**Task requirements**. Every line in the data below that has the word "name" should be returned.

**Material shown**.
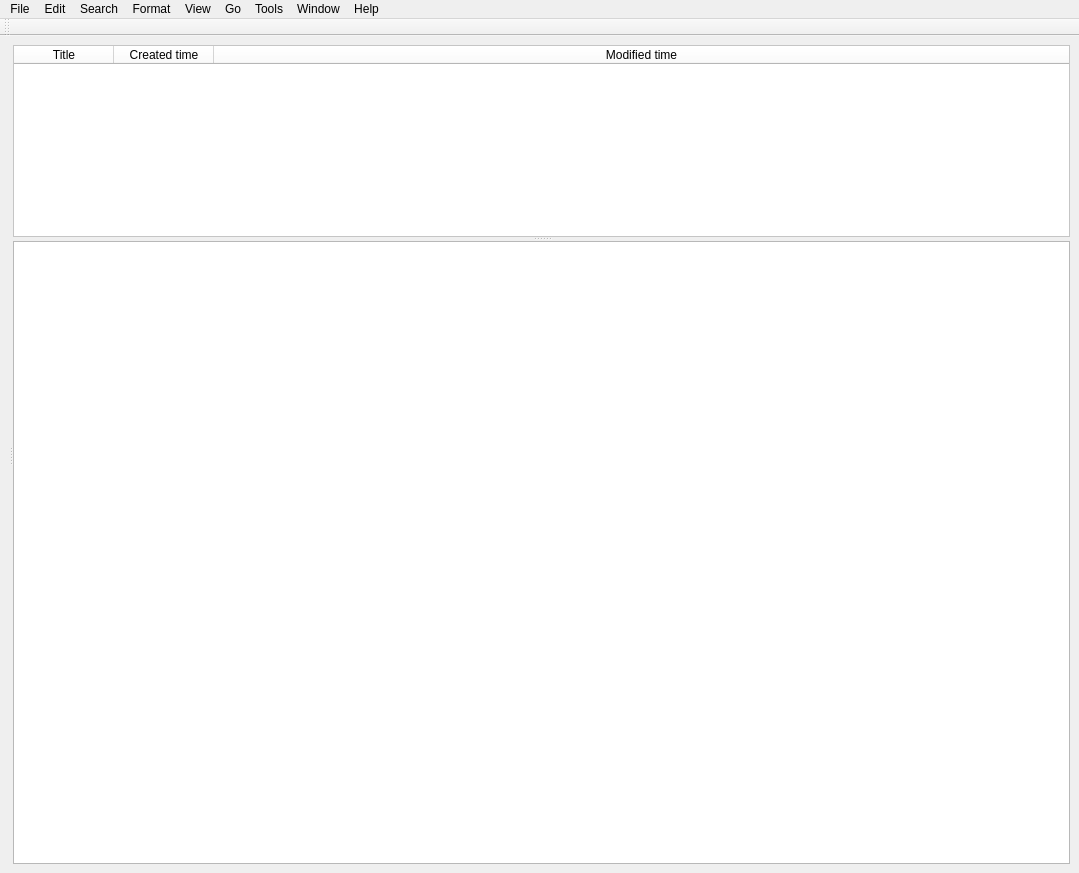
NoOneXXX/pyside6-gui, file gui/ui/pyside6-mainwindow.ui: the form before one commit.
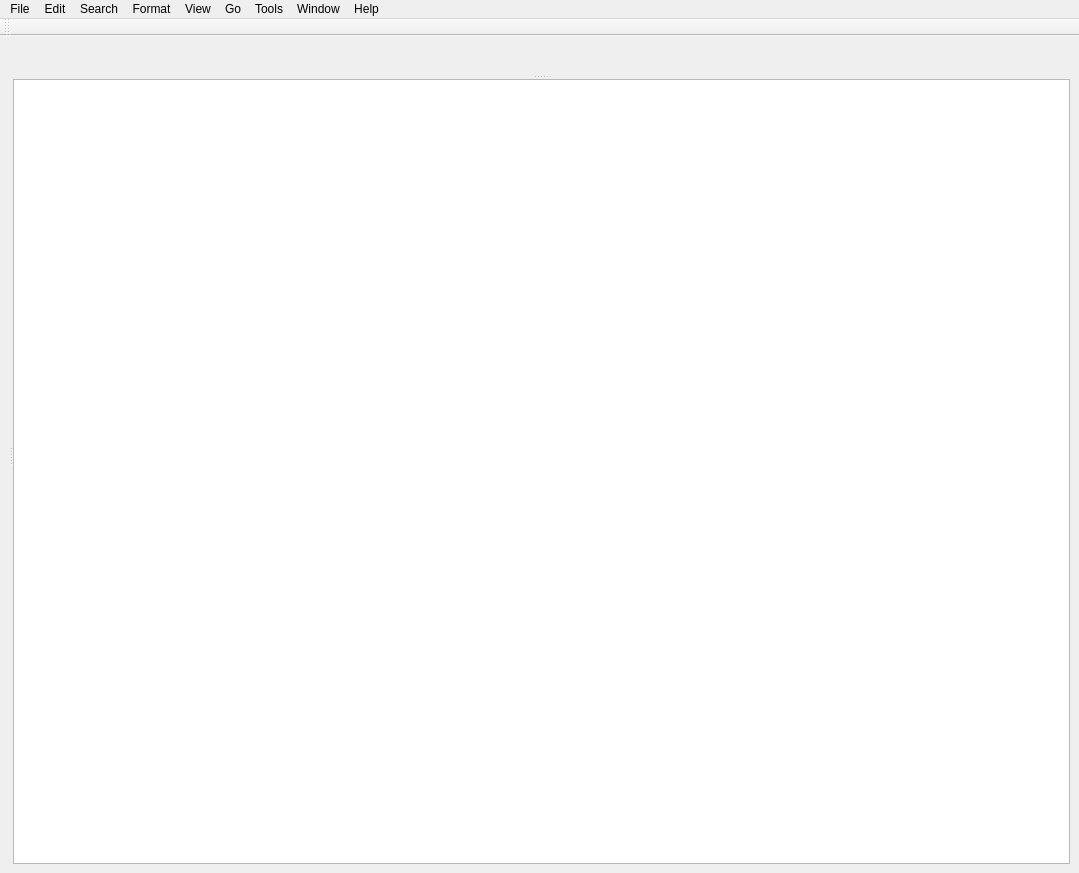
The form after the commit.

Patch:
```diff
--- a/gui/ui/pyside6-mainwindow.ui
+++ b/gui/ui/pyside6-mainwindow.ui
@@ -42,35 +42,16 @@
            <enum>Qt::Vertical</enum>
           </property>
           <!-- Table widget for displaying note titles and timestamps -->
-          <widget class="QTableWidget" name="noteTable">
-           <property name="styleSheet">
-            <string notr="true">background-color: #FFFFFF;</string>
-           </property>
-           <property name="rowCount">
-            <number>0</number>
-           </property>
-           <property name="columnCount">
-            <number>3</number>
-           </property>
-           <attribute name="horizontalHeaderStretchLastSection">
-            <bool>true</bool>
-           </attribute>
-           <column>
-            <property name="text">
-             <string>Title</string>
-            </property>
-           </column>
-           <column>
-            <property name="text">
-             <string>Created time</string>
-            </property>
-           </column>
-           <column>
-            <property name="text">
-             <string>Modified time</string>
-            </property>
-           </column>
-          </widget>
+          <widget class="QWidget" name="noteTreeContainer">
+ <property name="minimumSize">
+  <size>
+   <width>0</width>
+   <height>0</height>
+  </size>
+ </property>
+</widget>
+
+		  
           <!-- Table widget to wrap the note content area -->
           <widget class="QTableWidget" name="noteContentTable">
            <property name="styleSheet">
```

**Response**.
-          <widget class="QTableWidget" name="noteTable">
-           <property name="styleSheet">
-           <property name="rowCount">
-           <property name="columnCount">
-           <attribute name="horizontalHeaderStretchLastSection">
-            <property name="text">
-            <property name="text">
-            <property name="text">
+          <widget class="QWidget" name="noteTreeContainer">
+ <property name="minimumSize">
           <widget class="QTableWidget" name="noteContentTable">
            <property name="styleSheet">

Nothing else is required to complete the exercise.